I’m a little late to the blogging party on this one, but it was worth the wait.
Bigger than a Breadbox by Laurel Snyder. Our heroine Rebecca is about 14, I think, when her parents’ marriage starts really falling apart. Her father, an unemployed taxi driver and former teacher, has been absorbed in apathy, spending his time on the couch. Her mother, a hospital nurse, loses it in the middle of the week. She packs Rebecca and her little brother Lew, aged two, into the car and drives them from Baltimore to Atlanta to Gran’s house. She tells Rebecca that it’s just a temporary measure until she and Rebecca’s father get things sorted out, but she’s found a job and enrolled Rebecca in school. Rebecca, quite naturally, loves both her parents and would really like them to get back together again. She’s deeply betrayed both by the split and by her mother’s deciding to start a new life for all of them without so much as telling anyone ahead of time. She misses Baltimore and its seagulls as much as she misses her father and her best friend. While not speaking to her mother, she makes her way up to her grandmother’s attic, and it’s there that she finds, among a collection of old breadboxes, one that grants wishes. It takes a little bit to figure this out, of course, and to figure out the rules: she must wish for a tangible object that will fit in the breadbox. First it gives her an old Agatha Christie novel when she wishes for a book, which turns out to be perfect for taking her mind off the situation. But when she starts school and super-popular Hannah is assigned to show her around, it is perfect for giving her the cash and small gifts that will help her become the popular girl she never was at her old school. What Rebecca doesn’t realize at first is that even magic isn’t free. It takes her a while to realize the full truth about the breadbox magic, and even longer to figure out how to make things right again.

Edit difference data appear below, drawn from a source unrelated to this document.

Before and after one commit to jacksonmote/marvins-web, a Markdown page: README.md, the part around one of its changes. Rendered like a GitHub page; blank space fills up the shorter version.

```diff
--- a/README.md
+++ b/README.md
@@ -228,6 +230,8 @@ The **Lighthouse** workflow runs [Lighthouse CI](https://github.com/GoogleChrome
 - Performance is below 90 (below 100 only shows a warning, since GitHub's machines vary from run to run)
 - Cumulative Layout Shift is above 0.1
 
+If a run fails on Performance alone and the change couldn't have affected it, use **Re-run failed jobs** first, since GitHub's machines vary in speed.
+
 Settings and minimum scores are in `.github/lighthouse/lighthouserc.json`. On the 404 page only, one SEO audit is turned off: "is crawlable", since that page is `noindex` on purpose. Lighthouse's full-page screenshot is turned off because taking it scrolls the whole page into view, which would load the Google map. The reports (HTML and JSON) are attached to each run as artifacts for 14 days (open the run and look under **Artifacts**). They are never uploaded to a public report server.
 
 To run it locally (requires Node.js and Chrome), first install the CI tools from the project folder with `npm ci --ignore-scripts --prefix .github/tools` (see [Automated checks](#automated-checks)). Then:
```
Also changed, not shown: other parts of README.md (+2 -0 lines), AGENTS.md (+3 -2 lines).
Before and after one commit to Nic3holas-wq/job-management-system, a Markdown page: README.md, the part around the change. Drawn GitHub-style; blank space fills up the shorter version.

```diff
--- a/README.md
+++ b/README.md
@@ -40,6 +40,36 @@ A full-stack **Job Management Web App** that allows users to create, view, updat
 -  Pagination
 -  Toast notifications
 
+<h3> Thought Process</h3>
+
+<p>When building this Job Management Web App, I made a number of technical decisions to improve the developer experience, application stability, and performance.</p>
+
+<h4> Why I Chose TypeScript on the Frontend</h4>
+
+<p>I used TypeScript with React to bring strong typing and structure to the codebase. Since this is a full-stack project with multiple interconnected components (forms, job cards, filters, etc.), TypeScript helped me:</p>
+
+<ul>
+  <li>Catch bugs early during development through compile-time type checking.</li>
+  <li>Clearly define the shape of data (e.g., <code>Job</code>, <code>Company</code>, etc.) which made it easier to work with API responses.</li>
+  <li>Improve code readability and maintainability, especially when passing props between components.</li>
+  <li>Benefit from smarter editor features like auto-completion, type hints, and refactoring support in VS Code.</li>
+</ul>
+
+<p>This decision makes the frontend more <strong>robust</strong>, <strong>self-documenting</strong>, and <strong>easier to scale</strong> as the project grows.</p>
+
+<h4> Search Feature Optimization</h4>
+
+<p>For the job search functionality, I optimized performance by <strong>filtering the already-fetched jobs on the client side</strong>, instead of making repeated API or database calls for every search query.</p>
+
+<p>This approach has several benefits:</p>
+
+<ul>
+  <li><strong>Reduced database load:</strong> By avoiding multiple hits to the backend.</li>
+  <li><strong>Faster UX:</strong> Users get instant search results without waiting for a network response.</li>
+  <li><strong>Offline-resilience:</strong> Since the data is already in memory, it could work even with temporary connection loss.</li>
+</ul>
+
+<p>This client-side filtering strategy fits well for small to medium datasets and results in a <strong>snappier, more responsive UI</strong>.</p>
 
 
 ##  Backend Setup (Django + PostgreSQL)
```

All of the major characters in this book come across as fully developed people, including Gran, both of Rebecca’s parents, Rebecca herself, and even two-year-old Lew. I don’t often seek out Issue Books to read, but here, the magic and the Issue blended perfectly together. The story might be more about divorce than it is about magic, but the magic is essential to Rebecca’s journey, not just beautiful icing on a bitter cake. And even if the breadbox isn’t the magic cure for her parents that Rebecca wants it to be, the place she comes to at the end is still a better one than the beginning. The result is a story with depth and charm that I had a very hard time putting down.